WHAT THIS TASK INVOLVES: Among the records that follow, how many lines include the string "import"? Only the number is wanted.

RECORDS FOR THIS TASK:
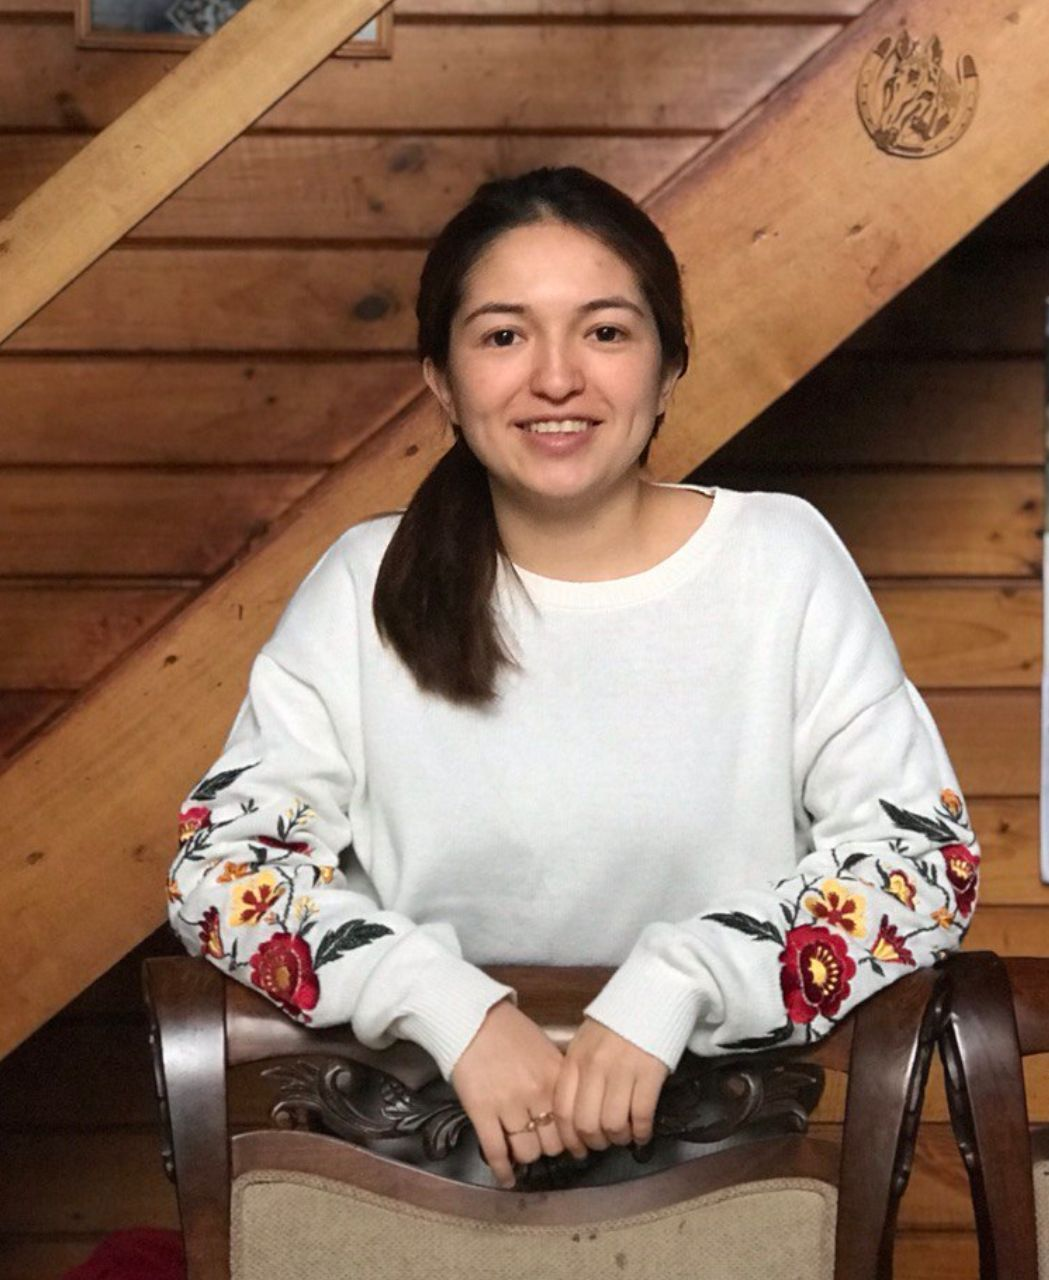
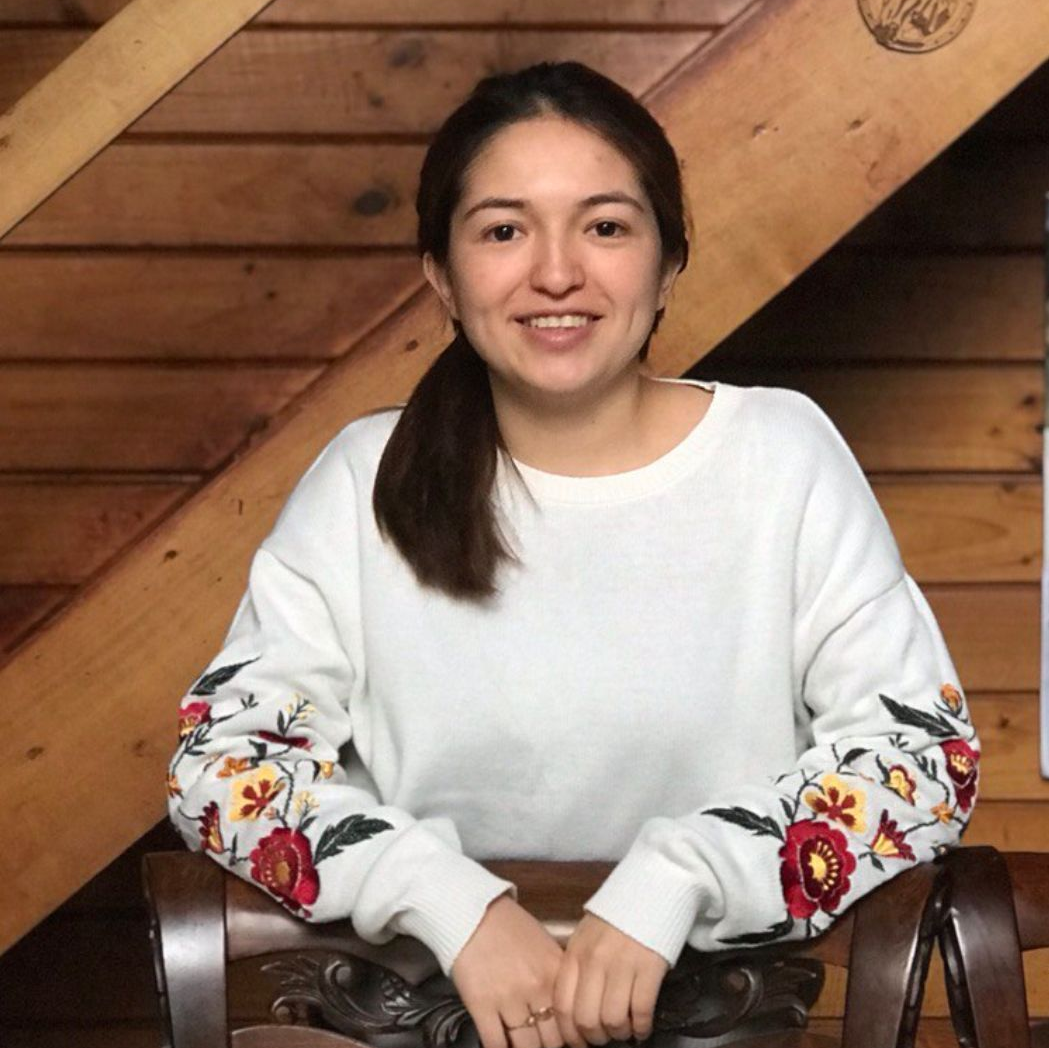
change style and photo, iniciatives

diff --git a/src/data/power.js b/src/data/power.js
@@ -1,6 +1,9 @@
 export default({
     "en":{
-        team: [],
+        team: [
+            {id: '1', image: 'team/daniela-campos.jpg', text:'Daniela Campos',workstation:'Leader',description:''},
+            {id: '2', image: 'team/ignacio-machuca.png', text:'Ignacio Machuca',workstation:'Tutor',description:''}
+        ],
         about:[
             {text: 'Proyecto de identificación de talentos y fortalecimiento académico en\
             programación competitiva. Este consiste en 10 sesiones teórico-prácticas\
@@ -23,7 +26,10 @@ export default({
         ]
     },
     "es":{
-        team: [],
+        team: [
+            {id: '1', image: 'team/daniela-campos.jpg', text:'Daniela Campos',workstation:'Leader',description:''},
+            {id: '2', image: 'team/ignacio-machuca.png', text:'Ignacio Machuca',workstation:'Tutor',description:''}
+        ],
         about:[
             {text: 'Proyecto de identificación de talentos y fortalecimiento académico en\
             programación competitiva. Este consiste en 10 sesiones teórico-prácticas\

diff --git a/src/views/Potencia.vue b/src/views/Potencia.vue
@@ -12,12 +12,12 @@
       </div>
     </section>
 
- <!--   <section id="equipo-power">
+    <section id="equipo-power">
       <div class="container">
         <h1 class="title"> {{$t('power.titleTeam')}} </h1>
           <Team :team="datos('team')"/>
       </div>
-    </section>-->
+    </section>
 
     <section>
       <div class="container">
@@ -39,7 +39,7 @@
 
 <script>
 import PhotoBanner from "../components/PhotoBanner.vue";
-//import Team from "../components/Team.vue";
+import Team from "../components/Team.vue";
 import * as Inspire from '../data/power.js';
 import i18n from '../i18n'
 
@@ -47,7 +47,7 @@ export default {
   name: "Projects",
   components: {
     PhotoBanner,
-    //Team,
+    Team,
   },
   data(){
     const lang=`${i18n.locale}`
@@ -103,7 +103,8 @@ section {
       font-size: 30px;
       font-weight: 600;
       text-align: center;
-      padding-bottom: 20px;
+      padding-bottom: 40px;
+      padding-top: 40px;
     }
 
     .subtitle {

diff --git a/src/components/Team.vue b/src/components/Team.vue
@@ -1,5 +1,5 @@
 <template>
-    <div class="columns is-multiline is-centered" >
+    <div class="columns is-multiline is-centered team" >
         <div  class="column is-one-quarter" v-for="item in team" :key="item.id">
                 <div class="card-image">
                     <figure>
@@ -68,8 +68,8 @@ export default {
   }
 }
 
-.carrusel{
-  padding-bottom: 10px;
+.team{
+  padding-top: 10px;
 }
 
 vue-fontawesome {

diff --git a/src/components/Carrousel.vue b/src/components/Carrousel.vue
@@ -1,5 +1,5 @@
 <template>
-  <b-carousel :pause-hover="false" :pause-info="false" :interval="4000">
+  <b-carousel :pause-hover="false" :pause-info="false" :interval="10000">
     <b-carousel-item v-for="(carousel,i) in datos" :key="i">
       <section :class="`hero is-medium ${type}`">
         <div class="hero-body">

diff --git a/src/views/Empodera.vue b/src/views/Empodera.vue
@@ -102,7 +102,8 @@ section {
       font-size: 30px;
       font-weight: 600;
       text-align: center;
-      padding-bottom: 20px;
+      padding-bottom: 40px;
+      padding-top: 40px;
     }
 
     .subtitle {

diff --git a/src/views/Incentiva.vue b/src/views/Incentiva.vue
@@ -102,7 +102,8 @@ section {
       font-size: 30px;
       font-weight: 600;
       text-align: center;
-      padding-bottom: 20px;
+      padding-bottom: 40px;
+      padding-top: 40px;
     }
 
     .subtitle {

diff --git a/src/views/Inspira.vue b/src/views/Inspira.vue
@@ -102,7 +102,8 @@ section {
       font-size: 30px;
       font-weight: 600;
       text-align: center;
-      padding-bottom: 20px;
+      padding-bottom: 40px;
+      padding-top: 40px;
     }
 
     .subtitle {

SOLUTION: 5